But Renzi is likely to win and it is predictable that, as the Italian judge and constitutionalist Gustavo Zagrebelski wrote in La Stampa (09.03.17), a return to Renzi’s slogans and empty words “will bring pitfalls to the Party”, which he contends will lose it its identity. He cites an example of a typical Renzi rallying call , (Trump, Farage etc. use similar phrases) “We Democrats love Italy”. Ezio Mauro’s La Repubblica editorial written to commemorate Italy’s 25 April Liberation Day concluded by saying that to follow the path of “republican democracy” the country needs to continually remember “the choice of “resistance” to dictatorship”.
The M5S is the only other group that can mount a challenge to the Pd in a national election. As Orecchiette has said before, it is a Movement and a private company, run by the unelected Beppe Grillo and Davide Casaleggio, IT expert and son of the previous owner. It is not a democratic party, it might appear (unjustifiably) to have democratic elements but it is run as a dictatorship.
Evidence of this illusion of democracy was seen earlier this year in Genova. Marika Cassimatis was selected by the customary on-line members’ poll to be the mayoral candidate for elections in June. She won with 362 votes to 338. She has a doctorate in Geographical Sciences and had been a member since 2012. However, Grillo believed that she hadn’t followed the principles of M5S “before, during and after the selection” and he would not ratify her candidature. He said that he couldn’t support someone that he wasn’t 100% sure about and it had been “an impartial selection, strongly meritocratic”. Because she had signed the candidates’ form agreeing that M5S reserved the right to exclude people from the candidature, she was unable to mount a legal challenge. Whatever her suitability, the unavoidable point is that Grillo, rather than a selective group or elected party hierarchy, made the decision himself.
Exercising firm control over intelligent adults with elected responsibilities is an unrealistic organisational method in a western democracy. “North Korean,” said Luca Ciarrocca (Il Fatto Quotidiano. 08.03.17). If M5S does win a General Election Grillo has suggested that the likely Premier will be the current 30 year old Vice President of the Chamber of Deputies, Luigi Di Maio. He is pushy, but oddly school-boyish and is always dressed slightly uncomfortably in a suit that lacks Italian poise. He has also, within the M5S that abhors corruption, been able to get away with avoiding the truth on a couple of notable occasions. Ciarrocca is scathing in his assessment of Di Maio’s suitability for such a role, “Zero political and work experience”. He continues to say that the Movement needs to stop being “the secret project of the invisible” and become a “grown-up party…..to stop the absolute absence of internal democracy “…. In fact as the headline emphasised: It must convene for the very first time a First National Congress, and move to a non-authoritarian structure or it will have a heavy handicap in the face of forthcoming elections.

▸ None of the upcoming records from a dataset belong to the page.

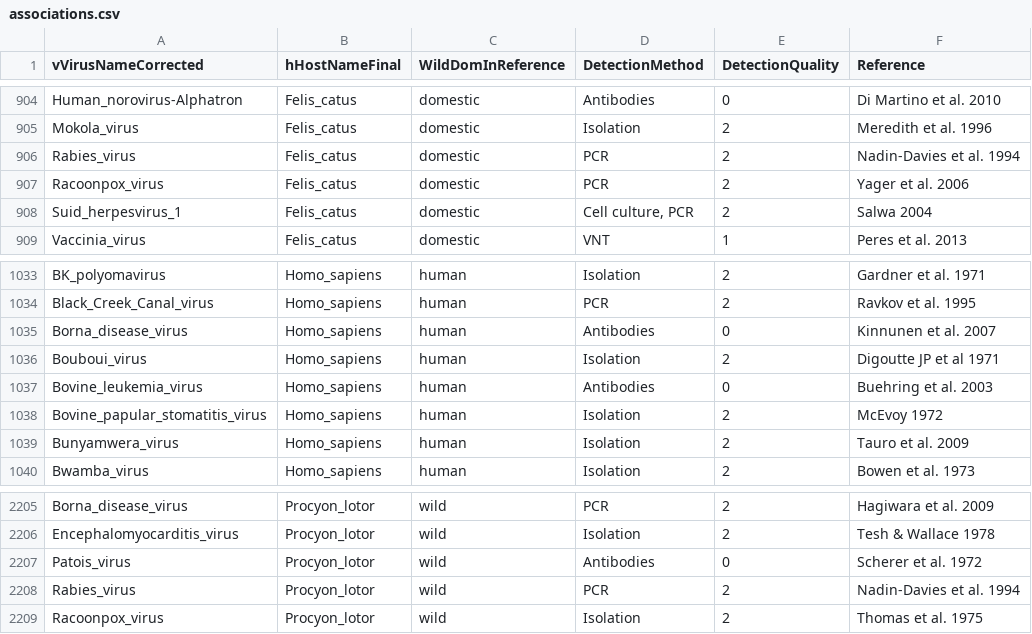
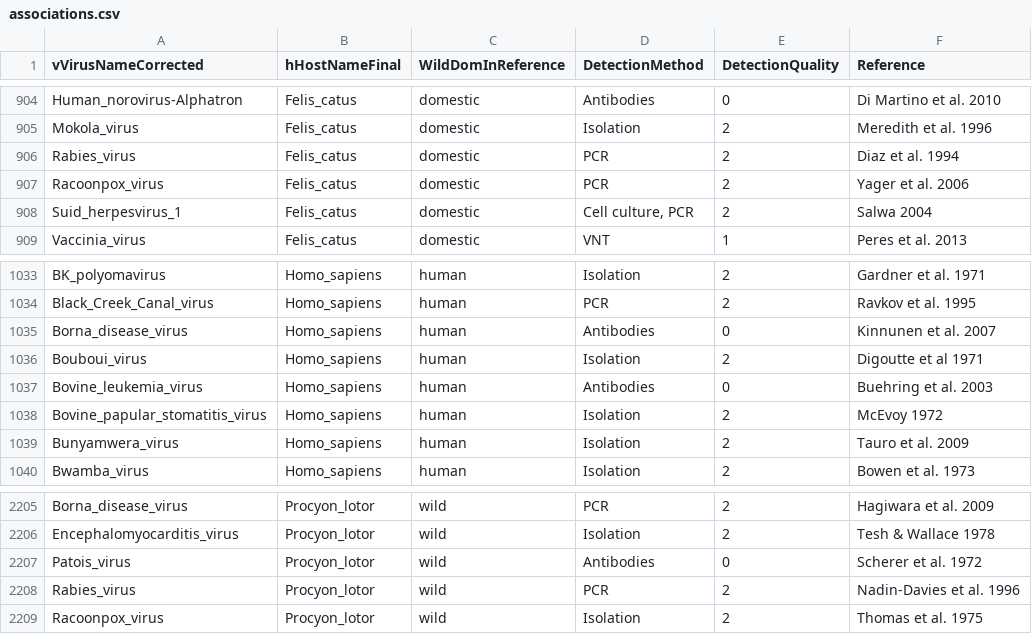
Before and after one commit to ecohealthalliance/HP3, a CSV file: data/associations.csv, drawn as a sheet; only a part is shown, gaps mark what is left out.

Commit message:
Correct Nadin Davis ref

```diff
--- a/data/associations.csv
+++ b/data/associations.csv
@@ -905,3 +905,3 @@ Human_norovirus-Alphatron,Felis_catus,domestic,Antibodies,0,Di Martino et al. 20
 Mokola_virus,Felis_catus,domestic,Isolation,2,Meredith et al. 1996
-Rabies_virus,Felis_catus,domestic,PCR,2,Nadin-Davies et al. 1994
+Rabies_virus,Felis_catus,domestic,PCR,2,Diaz et al. 1994
 Racoonpox_virus,Felis_catus,domestic,PCR,2,Yager et al. 2006
@@ -1035,3 +1035,3 @@ Black_Creek_Canal_virus,Homo_sapiens,human,PCR,2,Ravkov et al. 1995
 Borna_disease_virus,Homo_sapiens,human,Antibodies,0,Kinnunen et al. 2007
-Bouboui_virus,Homo_sapiens,human,Isolation,2,Digoutte JP et al 1971
+Bouboui_virus,Homo_sapiens,human,Isolation,2,Digoutte et al 1971
 Bovine_leukemia_virus,Homo_sapiens,human,Antibodies,0,Buehring et al. 2003
@@ -2207,3 +2207,3 @@ Encephalomyocarditis_virus,Procyon_lotor,wild,Isolation,2,Tesh & Wallace 1978
 Patois_virus,Procyon_lotor,wild,Antibodies,0,Scherer et al. 1972
-Rabies_virus,Procyon_lotor,wild,PCR,2,Nadin-Davies et al. 1994
+Rabies_virus,Procyon_lotor,wild,PCR,2,Nadin-Davies et al. 1996
 Racoonpox_virus,Procyon_lotor,wild,Isolation,2,Thomas et al. 1975
```
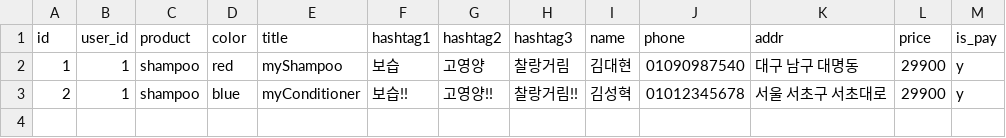
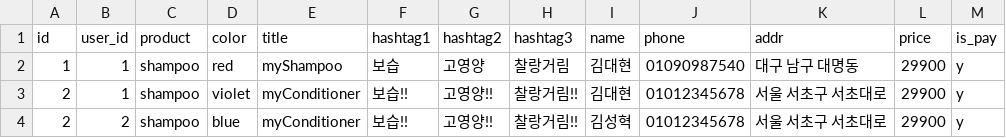
Before and after one commit to webcorgi/makeTheBeauty, a CSV file: server-graphql/data-in-csv/orders.csv, drawn as a sheet.

Commit message:
UPDATE : data 정리

```diff
--- a/server-graphql/data-in-csv/orders.csv
+++ b/server-graphql/data-in-csv/orders.csv
@@ -2,2 +2,3 @@ id,user_id,product,color,title,hashtag1,hashtag2,hashtag3,name,phone,addr,price,
 1,1,shampoo,red,myShampoo,보습,고영양,찰랑거림,김대현,01090987540,대구 남구 대명동, 29900, y
-2,1,shampoo,blue,myConditioner,보습!!,고영양!!,찰랑거림!!,김성혁,01012345678,서울 서초구 서초대로, 29900, y
+2,1,shampoo,violet,myConditioner,보습!!,고영양!!,찰랑거림!!,김대현,01012345678,서울 서초구 서초대로, 29900, y
+2,2,shampoo,blue,myConditioner,보습!!,고영양!!,찰랑거림!!,김성혁,01012345678,서울 서초구 서초대로, 29900, y
```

The choice between the two Parties – Pd and M5S seems as impossible an electoral choice as those facing many other western countries. Ezio Mauro is equally despairing: “the fever of a diseased democracy infects the whole West”.